Money, money, money
Money, money, money
Have you ever heard yourself say, “No you can’t have that. We can’t afford it!” or “Money doesn’t grow on trees you know!” or “Do you want to try paying the bills?!” It rolls off our tongues too easily.
But is it really the best way to prepare our kids for managing their own money – and lives- in the future?
I know a wise grandmother who raised five children on a very meagre income. There were days when she didn’t even know what they would eat for dinner.
But her children never knew how tight things were. She made a rule with herself to never say, “We can’t afford that.” She didn’t want to worry the kids. In her mind it wasn’t their job to worry about the family finances. Their turn for that would come. So she would say something like, “I don’t think you need new shoes just yet.”
She kept their situation to herself and her children were free to be kids. This lady had lots of bank books where she would set aside money to pay various bills. Sometimes the balance in those bank books was very low, maybe only a dollar or two. But the children never knew that. They thought she must have heaps of money with all those bank books!

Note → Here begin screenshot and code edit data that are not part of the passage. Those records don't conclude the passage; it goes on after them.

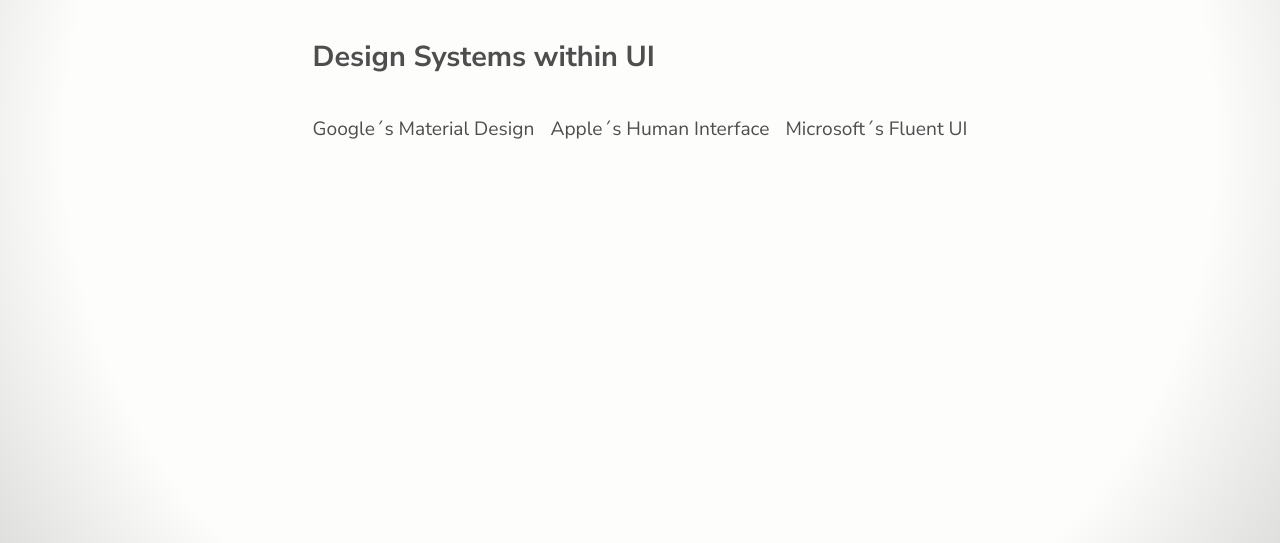
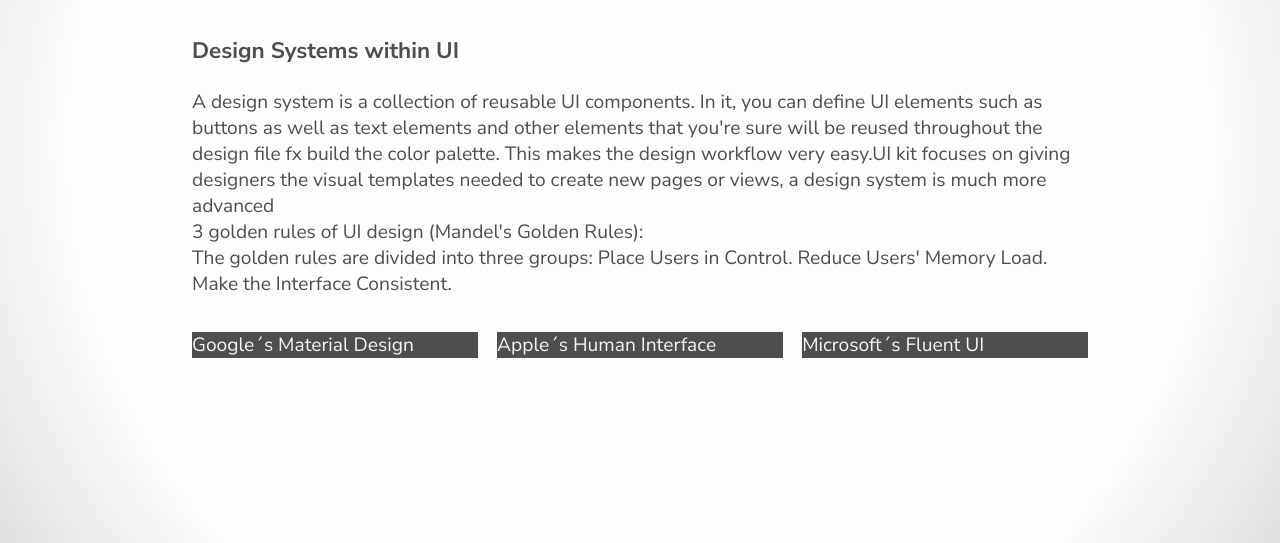
Before and after one commit to Aluatta/Aluatta.github.io, a plain HTML site: page design.html in a window 1280 px wide. Shown: the part 257-800 px from the top of the page. Drawn offline with Linux system fonts and the light colour scheme; a web font is replaced by a local one.

Commit message:
design systems added text

```diff
--- a/design.html
+++ b/design.html
@@ -39,7 +39,7 @@
                 </nav>
         </header>
 
-        <main class="main --PageContent"  >
+        <main class="main --PageContent">
 
                 <h1 class="modul1" > Design</h1>
 
@@ -47,9 +47,19 @@
                 <p class="authorUndeplaced" > <cite>(J.Nielsen)</cite></p>
 
                 <article>
-                        <h1>
-                            Design Systems within UI
-                        </h1>
+                        <section class="introductionBoxText" >
+                                <h1>
+                                        Design Systems within UI
+                                    </h1>
+                                    <p>
+                                            A design system is a collection of reusable UI components. In it, you can define UI elements such as buttons as well as text elements and other elements that you're sure will be reused throughout the design file  fx build the color palette. This makes the design workflow very easy.UI kit focuses on giving designers the visual templates needed to create new pages or views, a design system is much more advanced <br>
+                                            3 golden rules of UI design (Mandel's Golden Rules): <br>
+                                            The golden rules are divided into three groups: Place Users in Control. Reduce Users' Memory Load. Make the Interface Consistent.
+
+                                    </p>
+
+                        </section>
+
                 </article>
                 <article class="designSystemBox" >
                         <h1 class=" designSystem --ggl" > Google´s Material Design</h1>
--- a/style.css
+++ b/style.css
@@ -618,6 +618,10 @@
 
 
 /** designSite  designSite  designSite designSite */
+.introductionBoxText{
+
+
+}
 .--uiux.--citat{
 margin-bottom: 0;
 }
@@ -629,12 +633,17 @@
         text-align: right;
 }
 .designSystemBox{
-        display: flex;
-        flex-direction: row;
-        gap:var(--spaceDefault);
+       display: grid;
+       grid-template-columns:1fr 1fr 1fr ;
+       gap: 1.2rem;
+
 }
 .designSystem{
         font: var(--fontBody);
+        background-color: #4E4E4E;
+        color: whitesmoke;
+
+
 }
 
 
```
Also changed, not shown: index.html (+2 -1 lines), siteUXUI.html (+1 -1 lines).
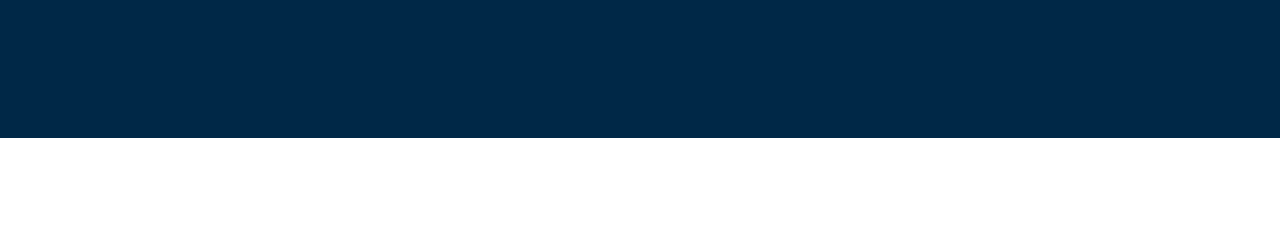
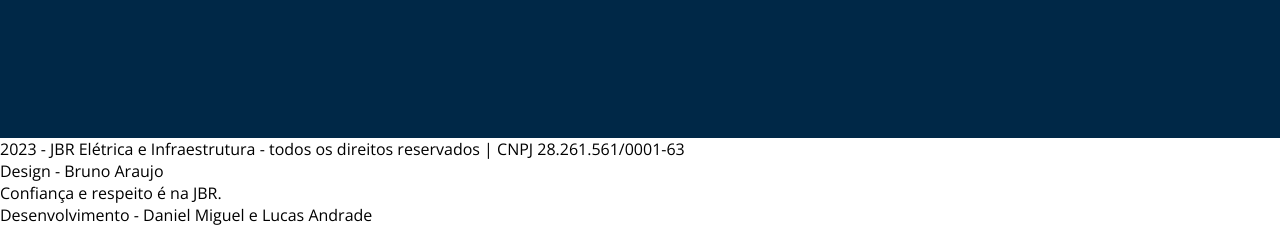
Before and after one commit to iamnotlukas/projeto-jbr-eletrica, a plain HTML site: page Index.html in a window 1280 px wide. Shown: the part 6816-7042 px from the top of the page. Before the commit the page ends 6954 px from the top, so only its background shows below. Drawn offline with nearby package versions, Linux system fonts and the light colour scheme.

Commit message:
add footer

```diff
--- a/Index.html
+++ b/Index.html
@@ -213,7 +213,7 @@
       +55 (13) 97424-8784</p>
   </section>
   <section class="orcamento"> <!-- 9° Seção - Orçamento-->
-    <h2>Precisa de algum <span>serviço de elétrica?</span> </h2>
+    <h2>Precisa de algum<span> serviço de elétrica?</span></h2>
     <p>Entra em contato conosco e faça um orçamento.</p>
     <button>
       <a href="https://api.whatsapp.com/send/?phone=5513974248784" target="_self"></a>Faça um orçamento
@@ -230,6 +230,16 @@
       </a>
     </div>
   </section>
+  <footer class="footer"> <!--Final da página -->
+    <div id="p1-linha">
+      <p>2023 - JBR Elétrica e Infraestrutura - todos os direitos reservados | CNPJ 28.261.561/0001-63</p>
+      <p>Design - <span>Bruno Araujo</span></p>
+    </div>
+    <div id="p2-linha">
+      <p>Confiança e respeito é na JBR.</p>
+      <p>Desenvolvimento - <span>Daniel Miguel e Lucas Andrade</span></p>
+    </div>
+  </footer>
 </body>
 
 </html>
```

What I love about this mum’s approach was the way she taught her children to live by values, not by a bank balance. Decisions weren’t based on whether or not there was enough money. Rather, her kids learnt to be content and not to expect new things when they didn’t need them.
I know children and young people who sincerely think their parents are down to their last dollar because of the way they talk. This may or may not be true, but do we really want our children to think the only reason they can’t have something is because there’s not enough money in Mum’s purse? If that’s the reason you give them, what about when you do have cash in the purse? Does that mean you have to say yes to every request?
Children can learn about values and money early by having to manage a small amount of pocket money of their own.
When our kids were little they had a savings jar and a giving jar, and each week when they got pocket money they would put a tenth of the amount into each of those jars. After that it was totally up to them. If they spent it all at once well that was their choice. And they had to live with what that meant.
It wasn’t perfect but was our attempt to teach values of responsibility and generosity. When their giving jar got to a certain amount they would decide who they wanted to give the money to. I remember some intense discussions about who it should be and some exciting expeditions to go and deliver the money to the person we knew who had a need.
We would also try to notice and talk about generosity when we saw it in our own children or in others. We would encourage them when we saw them make responsible choices, or be patient in waiting for things they wanted.
I wonder what we are teaching our kids about money when the only thing they hear is us saying we can’t afford something, or complaining about the bills.
Next time your child asks for something, instead of saying “We can’t afford that”, try helping them to think it through. Do they really need that? Is that something they want enough to start saving for? Would they like some extra jobs round the house to start them off?
Sure, money is helpful but it’s not the most important thing. Let’s focus on teaching our kids to value what is really valuable. Responsibility, generosity, patience and contentment is not a bad place to start.